Education leads to confidence. Attaining financial security for you and your heirs typically requires you to accept responsibility for the management of significant investment assets. Whether you are single, married, or a surviving widow, it is in your best interest to obtain as much education as possible about wealth planning, investments, and related matters. Even if you are not directly responsible for making important financial decisions, it is vital to have knowledge in these areas in order to communicate effectively with professional advisors charged with these duties.
Professionals offer objective, qualified services. Relying on professional advice as opposed to family and friends is extremely important when making decisions affecting the accumulation, preservation, and distribution of wealth. What should you expect from a qualified professional? A good Certified Financial Planner™ — in a team with other professionals, such as attorneys and accountants — should offer guidance and services in most areas of wealth management, including estate planning, retirement planning, insurance needs assessment, and college planning. On a more personal note, a Certified Financial Planner™ should work closely with you to:
● Identify areas requiring special assistance, such as creating trusts.
● Minimize taxes and planning costs.
● Develop and implement a personalized wealth management plan.
● Review your plan periodically and suggest changes when needed.

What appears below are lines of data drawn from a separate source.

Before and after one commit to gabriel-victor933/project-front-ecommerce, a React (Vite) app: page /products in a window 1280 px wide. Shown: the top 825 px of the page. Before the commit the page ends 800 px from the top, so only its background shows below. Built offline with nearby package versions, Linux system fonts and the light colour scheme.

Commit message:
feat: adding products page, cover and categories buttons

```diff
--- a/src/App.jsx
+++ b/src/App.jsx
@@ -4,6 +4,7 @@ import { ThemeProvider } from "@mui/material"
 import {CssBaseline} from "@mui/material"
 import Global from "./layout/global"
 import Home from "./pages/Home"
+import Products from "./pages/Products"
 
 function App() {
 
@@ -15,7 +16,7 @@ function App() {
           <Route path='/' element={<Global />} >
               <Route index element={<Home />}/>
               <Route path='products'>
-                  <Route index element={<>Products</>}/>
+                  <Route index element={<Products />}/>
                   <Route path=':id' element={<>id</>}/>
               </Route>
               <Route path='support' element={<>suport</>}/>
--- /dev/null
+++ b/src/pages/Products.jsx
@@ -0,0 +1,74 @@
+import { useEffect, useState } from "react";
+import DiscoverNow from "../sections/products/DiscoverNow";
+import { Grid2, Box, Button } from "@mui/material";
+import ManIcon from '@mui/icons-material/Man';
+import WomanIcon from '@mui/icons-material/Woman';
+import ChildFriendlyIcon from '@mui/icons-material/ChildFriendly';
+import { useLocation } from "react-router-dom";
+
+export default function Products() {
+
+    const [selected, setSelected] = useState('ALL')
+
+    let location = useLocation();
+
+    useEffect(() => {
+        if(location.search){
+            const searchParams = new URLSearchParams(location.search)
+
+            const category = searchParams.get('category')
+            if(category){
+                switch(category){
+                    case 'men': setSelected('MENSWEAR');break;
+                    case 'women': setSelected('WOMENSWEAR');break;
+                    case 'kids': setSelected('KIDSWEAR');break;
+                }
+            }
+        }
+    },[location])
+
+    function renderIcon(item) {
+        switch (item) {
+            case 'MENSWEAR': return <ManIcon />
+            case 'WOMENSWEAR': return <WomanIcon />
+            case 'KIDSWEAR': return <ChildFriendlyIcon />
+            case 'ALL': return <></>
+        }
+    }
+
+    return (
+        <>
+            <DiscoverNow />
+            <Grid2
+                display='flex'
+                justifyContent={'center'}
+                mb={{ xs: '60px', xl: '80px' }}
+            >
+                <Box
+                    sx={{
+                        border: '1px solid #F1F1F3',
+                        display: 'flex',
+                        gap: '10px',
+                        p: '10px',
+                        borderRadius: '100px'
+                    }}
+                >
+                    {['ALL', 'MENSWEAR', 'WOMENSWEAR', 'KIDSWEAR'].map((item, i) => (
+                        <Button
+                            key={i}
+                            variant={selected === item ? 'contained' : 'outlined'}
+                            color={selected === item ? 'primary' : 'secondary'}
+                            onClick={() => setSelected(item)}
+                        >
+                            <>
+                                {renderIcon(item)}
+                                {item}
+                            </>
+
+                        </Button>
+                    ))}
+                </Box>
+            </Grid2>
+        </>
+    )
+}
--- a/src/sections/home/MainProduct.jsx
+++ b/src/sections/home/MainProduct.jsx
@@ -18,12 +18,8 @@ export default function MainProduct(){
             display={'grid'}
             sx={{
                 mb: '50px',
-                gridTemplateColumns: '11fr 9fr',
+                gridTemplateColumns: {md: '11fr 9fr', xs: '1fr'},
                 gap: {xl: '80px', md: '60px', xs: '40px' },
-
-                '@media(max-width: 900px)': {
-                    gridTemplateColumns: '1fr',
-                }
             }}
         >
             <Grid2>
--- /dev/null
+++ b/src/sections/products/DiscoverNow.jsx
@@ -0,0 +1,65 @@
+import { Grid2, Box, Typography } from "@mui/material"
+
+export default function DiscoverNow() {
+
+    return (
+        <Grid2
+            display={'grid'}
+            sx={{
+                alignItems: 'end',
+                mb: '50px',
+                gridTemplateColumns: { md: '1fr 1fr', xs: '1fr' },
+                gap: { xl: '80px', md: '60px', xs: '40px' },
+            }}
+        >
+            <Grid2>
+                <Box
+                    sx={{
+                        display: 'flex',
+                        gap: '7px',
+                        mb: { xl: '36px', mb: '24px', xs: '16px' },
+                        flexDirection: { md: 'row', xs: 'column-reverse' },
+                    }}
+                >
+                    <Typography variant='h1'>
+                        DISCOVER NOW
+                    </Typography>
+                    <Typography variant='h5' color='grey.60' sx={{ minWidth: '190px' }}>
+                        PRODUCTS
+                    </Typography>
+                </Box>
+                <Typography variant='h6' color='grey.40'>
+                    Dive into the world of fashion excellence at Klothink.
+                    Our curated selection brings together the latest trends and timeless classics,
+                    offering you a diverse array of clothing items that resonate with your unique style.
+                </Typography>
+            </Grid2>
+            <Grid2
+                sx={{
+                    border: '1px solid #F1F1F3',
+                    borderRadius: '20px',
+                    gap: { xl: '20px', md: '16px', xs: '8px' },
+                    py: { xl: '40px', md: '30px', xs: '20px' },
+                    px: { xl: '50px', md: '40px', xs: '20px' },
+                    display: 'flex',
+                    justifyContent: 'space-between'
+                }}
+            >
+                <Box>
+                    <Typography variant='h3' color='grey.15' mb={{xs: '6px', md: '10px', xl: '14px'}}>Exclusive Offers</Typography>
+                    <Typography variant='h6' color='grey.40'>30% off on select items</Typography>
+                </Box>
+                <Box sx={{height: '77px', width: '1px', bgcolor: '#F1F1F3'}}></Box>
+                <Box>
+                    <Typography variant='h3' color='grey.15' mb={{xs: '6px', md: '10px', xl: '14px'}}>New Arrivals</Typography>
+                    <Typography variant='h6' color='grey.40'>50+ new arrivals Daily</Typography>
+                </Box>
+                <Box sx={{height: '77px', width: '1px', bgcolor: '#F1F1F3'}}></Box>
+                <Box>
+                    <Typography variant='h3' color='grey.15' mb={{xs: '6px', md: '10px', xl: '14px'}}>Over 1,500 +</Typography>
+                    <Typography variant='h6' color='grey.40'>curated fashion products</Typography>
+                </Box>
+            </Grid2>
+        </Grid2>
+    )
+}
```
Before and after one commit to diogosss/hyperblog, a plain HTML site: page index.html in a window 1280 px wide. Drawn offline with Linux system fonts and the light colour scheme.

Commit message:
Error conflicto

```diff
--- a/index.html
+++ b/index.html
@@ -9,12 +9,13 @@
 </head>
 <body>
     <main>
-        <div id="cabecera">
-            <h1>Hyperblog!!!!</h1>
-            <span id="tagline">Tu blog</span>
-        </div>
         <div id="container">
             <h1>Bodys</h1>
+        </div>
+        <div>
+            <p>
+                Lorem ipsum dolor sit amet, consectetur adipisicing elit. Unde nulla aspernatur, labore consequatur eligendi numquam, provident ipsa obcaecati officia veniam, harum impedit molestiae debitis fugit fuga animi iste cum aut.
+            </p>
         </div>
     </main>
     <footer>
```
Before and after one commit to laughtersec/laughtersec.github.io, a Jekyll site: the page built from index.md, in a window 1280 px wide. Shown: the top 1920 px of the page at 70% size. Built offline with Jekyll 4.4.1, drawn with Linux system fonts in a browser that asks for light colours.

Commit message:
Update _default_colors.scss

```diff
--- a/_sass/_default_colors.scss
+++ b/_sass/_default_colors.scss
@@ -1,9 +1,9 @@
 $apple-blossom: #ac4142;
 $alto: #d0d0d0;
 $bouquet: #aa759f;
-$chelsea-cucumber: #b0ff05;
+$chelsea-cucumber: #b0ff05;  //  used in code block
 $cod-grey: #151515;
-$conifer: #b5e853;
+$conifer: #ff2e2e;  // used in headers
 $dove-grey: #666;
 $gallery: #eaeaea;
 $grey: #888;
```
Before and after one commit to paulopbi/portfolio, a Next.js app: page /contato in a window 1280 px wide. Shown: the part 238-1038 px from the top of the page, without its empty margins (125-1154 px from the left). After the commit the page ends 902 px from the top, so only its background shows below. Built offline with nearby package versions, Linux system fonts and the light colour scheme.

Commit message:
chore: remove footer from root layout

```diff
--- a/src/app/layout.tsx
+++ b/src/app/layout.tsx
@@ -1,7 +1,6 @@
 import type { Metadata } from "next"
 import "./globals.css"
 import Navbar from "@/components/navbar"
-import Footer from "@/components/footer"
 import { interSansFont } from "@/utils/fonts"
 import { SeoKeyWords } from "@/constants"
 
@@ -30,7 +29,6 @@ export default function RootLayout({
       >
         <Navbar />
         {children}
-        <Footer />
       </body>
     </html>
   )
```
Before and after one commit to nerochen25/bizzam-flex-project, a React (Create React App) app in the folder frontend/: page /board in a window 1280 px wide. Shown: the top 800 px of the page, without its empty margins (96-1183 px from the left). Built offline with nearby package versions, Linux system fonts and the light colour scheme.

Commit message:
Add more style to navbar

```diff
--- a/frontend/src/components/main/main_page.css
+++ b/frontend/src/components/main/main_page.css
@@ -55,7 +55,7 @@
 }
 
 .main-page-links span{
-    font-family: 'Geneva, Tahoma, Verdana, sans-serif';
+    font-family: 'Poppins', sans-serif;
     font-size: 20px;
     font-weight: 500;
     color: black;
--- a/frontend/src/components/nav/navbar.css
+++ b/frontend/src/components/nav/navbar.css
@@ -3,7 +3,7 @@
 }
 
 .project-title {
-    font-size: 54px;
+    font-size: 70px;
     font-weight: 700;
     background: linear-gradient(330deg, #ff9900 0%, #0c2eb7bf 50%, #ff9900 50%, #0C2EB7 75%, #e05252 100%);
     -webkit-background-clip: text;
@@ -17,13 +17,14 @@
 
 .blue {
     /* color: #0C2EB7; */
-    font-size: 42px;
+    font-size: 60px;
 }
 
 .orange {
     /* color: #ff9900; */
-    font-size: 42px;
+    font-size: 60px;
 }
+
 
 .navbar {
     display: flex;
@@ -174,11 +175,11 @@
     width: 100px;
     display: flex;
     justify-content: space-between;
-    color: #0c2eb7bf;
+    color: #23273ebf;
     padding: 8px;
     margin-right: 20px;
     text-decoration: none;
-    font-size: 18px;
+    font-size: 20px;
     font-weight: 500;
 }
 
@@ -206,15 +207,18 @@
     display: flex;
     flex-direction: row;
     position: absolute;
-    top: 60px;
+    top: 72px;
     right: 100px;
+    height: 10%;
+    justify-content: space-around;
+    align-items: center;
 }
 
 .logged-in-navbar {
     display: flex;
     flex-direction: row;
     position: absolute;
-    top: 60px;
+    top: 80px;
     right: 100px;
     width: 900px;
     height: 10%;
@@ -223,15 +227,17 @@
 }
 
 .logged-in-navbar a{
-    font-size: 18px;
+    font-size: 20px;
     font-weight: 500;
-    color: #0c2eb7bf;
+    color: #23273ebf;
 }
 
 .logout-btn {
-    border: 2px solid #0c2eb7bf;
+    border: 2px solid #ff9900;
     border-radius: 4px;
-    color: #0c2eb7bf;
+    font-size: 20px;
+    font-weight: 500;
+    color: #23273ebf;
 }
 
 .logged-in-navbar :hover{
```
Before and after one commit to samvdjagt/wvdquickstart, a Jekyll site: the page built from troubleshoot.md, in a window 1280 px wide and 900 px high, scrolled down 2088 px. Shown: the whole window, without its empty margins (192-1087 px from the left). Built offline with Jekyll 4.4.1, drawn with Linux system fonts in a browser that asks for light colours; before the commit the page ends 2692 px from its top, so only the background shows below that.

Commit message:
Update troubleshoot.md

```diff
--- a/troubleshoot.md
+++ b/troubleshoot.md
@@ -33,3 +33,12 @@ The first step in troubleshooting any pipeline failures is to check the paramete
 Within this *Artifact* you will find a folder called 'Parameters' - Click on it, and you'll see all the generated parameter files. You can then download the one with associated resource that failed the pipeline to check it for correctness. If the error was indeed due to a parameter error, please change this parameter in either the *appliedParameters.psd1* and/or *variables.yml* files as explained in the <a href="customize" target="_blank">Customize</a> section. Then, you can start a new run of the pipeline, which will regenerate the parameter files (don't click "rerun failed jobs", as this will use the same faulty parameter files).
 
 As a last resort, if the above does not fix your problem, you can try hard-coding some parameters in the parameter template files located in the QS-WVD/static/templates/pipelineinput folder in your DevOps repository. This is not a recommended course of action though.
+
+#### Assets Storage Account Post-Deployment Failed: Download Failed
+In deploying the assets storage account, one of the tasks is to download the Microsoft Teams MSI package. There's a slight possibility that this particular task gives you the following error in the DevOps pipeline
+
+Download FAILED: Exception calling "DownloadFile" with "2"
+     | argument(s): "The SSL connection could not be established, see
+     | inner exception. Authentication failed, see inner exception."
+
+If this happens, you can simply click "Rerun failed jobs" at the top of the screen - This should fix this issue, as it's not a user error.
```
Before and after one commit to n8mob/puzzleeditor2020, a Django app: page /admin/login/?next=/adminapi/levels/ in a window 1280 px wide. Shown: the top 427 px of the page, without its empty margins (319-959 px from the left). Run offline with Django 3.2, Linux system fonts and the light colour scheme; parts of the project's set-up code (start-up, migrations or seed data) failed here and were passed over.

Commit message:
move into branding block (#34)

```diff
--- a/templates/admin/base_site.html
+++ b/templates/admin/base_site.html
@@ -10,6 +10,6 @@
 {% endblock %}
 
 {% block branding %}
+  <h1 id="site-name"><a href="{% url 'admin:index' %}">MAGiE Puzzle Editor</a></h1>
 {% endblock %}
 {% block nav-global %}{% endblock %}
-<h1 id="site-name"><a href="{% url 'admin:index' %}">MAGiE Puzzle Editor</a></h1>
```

Children should learn about the responsibilities of wealth. Wealth is a gift that opens doors of opportunity not only for you, but also for your children, their children, and generations to come. Yet wealth can be a weighty responsibility that takes time to manage, maintain, and preserve. If you are a parent, you are no doubt concerned about the effects of wealth on your children’s values and how the money lessons you pass on to them will resonate as they mature to adulthood. Your Certified Financial Planner™ should be willing to work with you to educate your children and guide them towards their own success.
Family values should be held in the same high regard as family wealth. Family values — those traits, beliefs, goals, and morals that are shared by members of a family group — define a family’s character as much as dollar signs measure a family’s wealth. By holding shared values in high regard and setting an example of commitment to financial responsibility, philanthropy, and volunteerism for the younger generation, you will enrich your family’s legacy for generations to come.
A Woman’s Worth
As stewards of the family legacy, women are in a unique and influential position. They are holders of great wealth as well as keepers of the family’s moral and philanthropic vision. There are many financial, accounting, legal, and business tools to assist women in implementing a plan of action. Contact a Certified Financial Planner™ for guidance in mapping out a legacy planning strategy unique to your situation.
This information is not intended as legal or tax advice and should not be treated as such. You should contact your Certified Financial Planner™, attorney and CPA to discuss your personal situation.
¹ The American College, Te Wealth Channel Magazine, “Women and Money: Research reveals unmet opportunities and risks,” by Mary Quist-Newins, CLU©, ChFC©, CFP©, Director, State Farm©Center for Women and Financial Services, Spring 2010.
The opinions expressed above are solely those of Kondo Wealth Advisors, LLC (626-449-7783, email@example.com), a Registered Investment Advisor in the state of California. Neither Kondo Wealth Advisors, LLC nor its representatives provide legal, tax or accounting advice.